[Version comparison data]
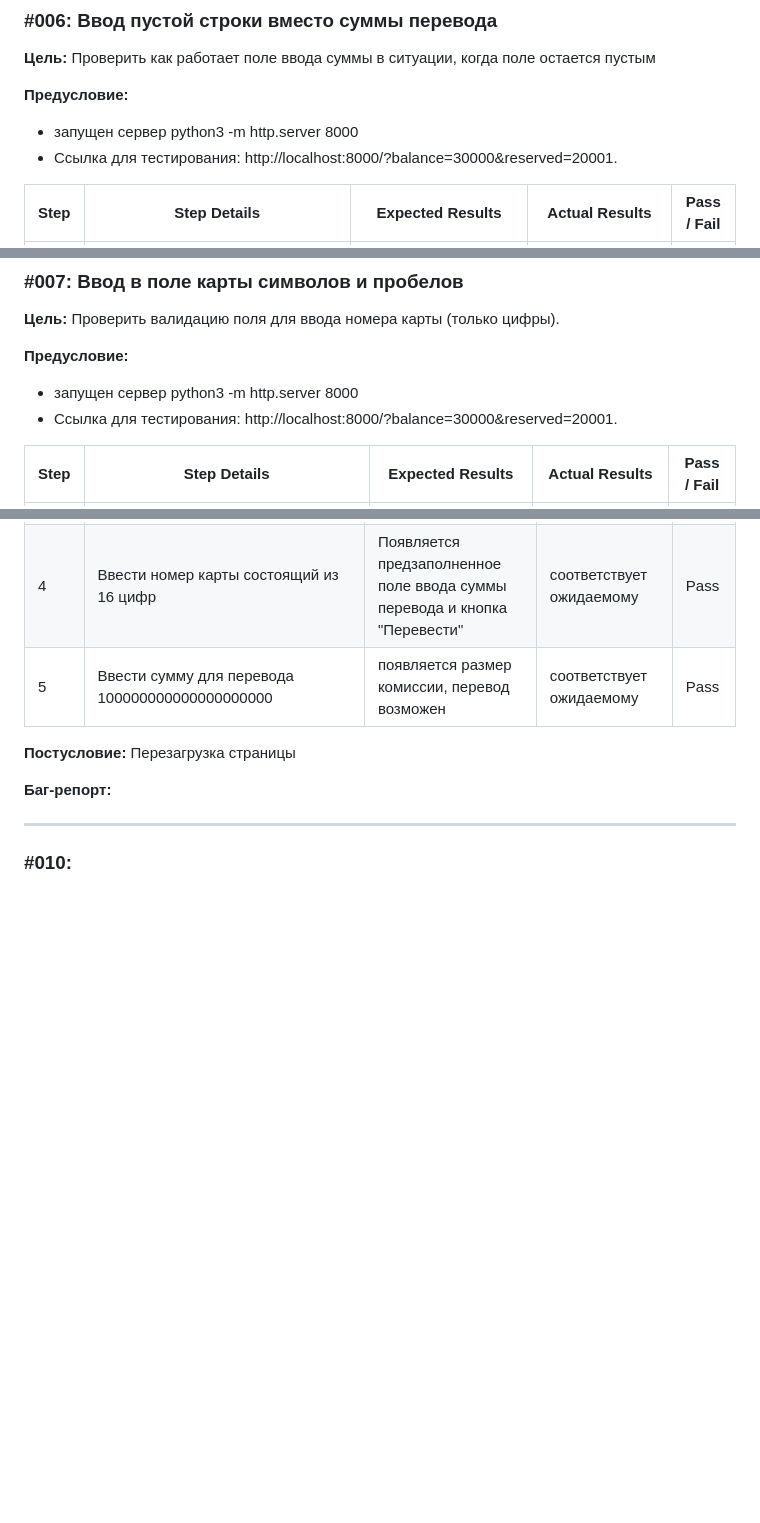
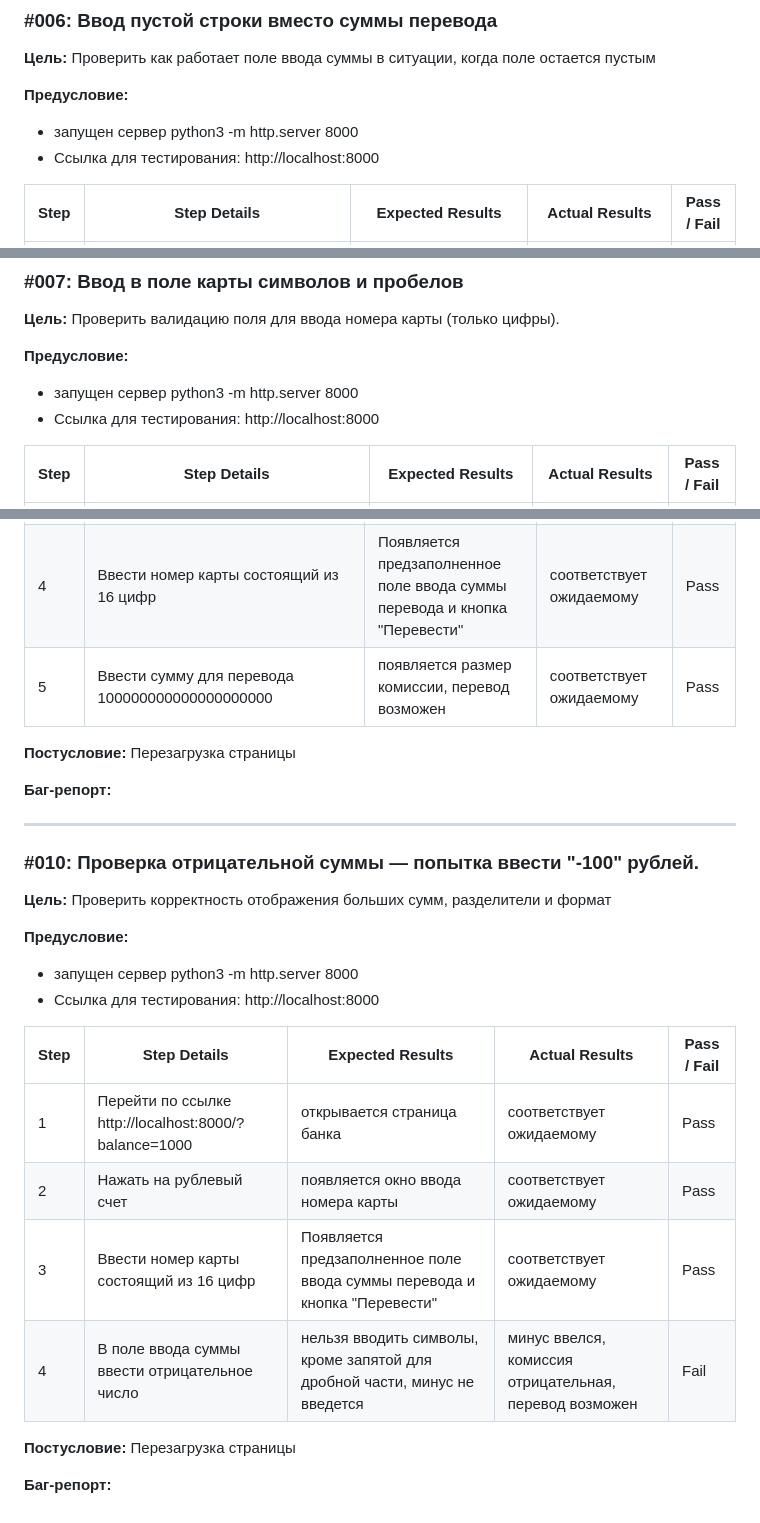
Before and after one commit to Angelina1821/netology_testirovanie, a Markdown page: SECOND.md, 3 parts joined by grey strips. GitHub-like rendering; blank space fills up the shorter version.

Commit message:
Тест 5

```diff
--- a/SECOND.md
+++ b/SECOND.md
@@ -6,7 +6,7 @@
 
 **Предусловие:**
 - запущен сервер python3 -m http.server 8000
-- Ссылка для тестирования: http://localhost:8000/?balance=30000&reserved=20001.
+- Ссылка для тестирования: http://localhost:8000
 
 
 Step     | Step Details	            | 	Expected Results		          |    Actual Results			| Pass / Fail	|
@@ -29,7 +29,7 @@ Step     | Step Details	            | 	Expected Results		          |    Actual R
 
 **Предусловие:**
 - запущен сервер python3 -m http.server 8000
-- Ссылка для тестирования: http://localhost:8000/?balance=30000&reserved=20001.
+- Ссылка для тестирования: http://localhost:8000
 
 Step     | Step Details	            | 	Expected Results		          |    Actual Results			| Pass / Fail	|
 ---------|--------------------------|-------------------------------------|-----------------------------|---------------|
@@ -86,4 +86,21 @@ Step     | Step Details	            | 	Expected Results		          |    Actual R
 
 ---
 
-### #010:
+### #010: Проверка отрицательной суммы — попытка ввести "-100" рублей.
+
+**Цель:** Проверить корректность отображения больших сумм, разделители и формат
+
+**Предусловие:**
+- запущен сервер python3 -m http.server 8000
+- Ссылка для тестирования: http://localhost:8000
+
+Step     | Step Details	            | 	Expected Results		          |    Actual Results			| Pass / Fail	|
+---------|--------------------------|-------------------------------------|-----------------------------|---------------|
+1 | Перейти по ссылке http://localhost:8000/?balance=1000 | открывается страница банка   | соответствует ожидаемому | Pass |
+2 | Нажать на рублевый счет | появляется окно ввода номера карты | соответствует ожидаемому | Pass |
+3 | Ввести номер карты состоящий из 16 цифр | Появляется предзаполненное поле ввода суммы перевода и кнопка "Перевести" | соответствует ожидаемому | Pass |
+4 | В поле ввода суммы ввести отрицательное число | нельзя вводить символы, кроме запятой для дробной части, минус не введется | минус ввелся, комиссия отрицательная, перевод возможен | Fail |
+
+**Постусловие:** Перезагрузка страницы
+
+**Баг-репорт:**
```
Also changed, not shown: other parts of SECOND.md (+2 -2 lines).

_What you will do_.
Leaving out the pictures, repeat all the entries exactly as they stand.

_Solution for this task_.
Before and after one commit to Angelina1821/netology_testirovanie, a Markdown page: SECOND.md, 3 parts joined by grey strips. GitHub-like rendering; blank space fills up the shorter version.

Commit message:
Тест 5

```diff
--- a/SECOND.md
+++ b/SECOND.md
@@ -6,7 +6,7 @@
 
 **Предусловие:**
 - запущен сервер python3 -m http.server 8000
-- Ссылка для тестирования: http://localhost:8000/?balance=30000&reserved=20001.
+- Ссылка для тестирования: http://localhost:8000
 
 
 Step     | Step Details	            | 	Expected Results		          |    Actual Results			| Pass / Fail	|
@@ -29,7 +29,7 @@ Step     | Step Details	            | 	Expected Results		          |    Actual R
 
 **Предусловие:**
 - запущен сервер python3 -m http.server 8000
-- Ссылка для тестирования: http://localhost:8000/?balance=30000&reserved=20001.
+- Ссылка для тестирования: http://localhost:8000
 
 Step     | Step Details	            | 	Expected Results		          |    Actual Results			| Pass / Fail	|
 ---------|--------------------------|-------------------------------------|-----------------------------|---------------|
@@ -86,4 +86,21 @@ Step     | Step Details	            | 	Expected Results		          |    Actual R
 
 ---
 
-### #010:
+### #010: Проверка отрицательной суммы — попытка ввести "-100" рублей.
+
+**Цель:** Проверить корректность отображения больших сумм, разделители и формат
+
+**Предусловие:**
+- запущен сервер python3 -m http.server 8000
+- Ссылка для тестирования: http://localhost:8000
+
+Step     | Step Details	            | 	Expected Results		          |    Actual Results			| Pass / Fail	|
+---------|--------------------------|-------------------------------------|-----------------------------|---------------|
+1 | Перейти по ссылке http://localhost:8000/?balance=1000 | открывается страница банка   | соответствует ожидаемому | Pass |
+2 | Нажать на рублевый счет | появляется окно ввода номера карты | соответствует ожидаемому | Pass |
+3 | Ввести номер карты состоящий из 16 цифр | Появляется предзаполненное поле ввода суммы перевода и кнопка "Перевести" | соответствует ожидаемому | Pass |
+4 | В поле ввода суммы ввести отрицательное число | нельзя вводить символы, кроме запятой для дробной части, минус не введется | минус ввелся, комиссия отрицательная, перевод возможен | Fail |
+
+**Постусловие:** Перезагрузка страницы
+
+**Баг-репорт:**
```
Also changed, not shown: other parts of SECOND.md (+2 -2 lines).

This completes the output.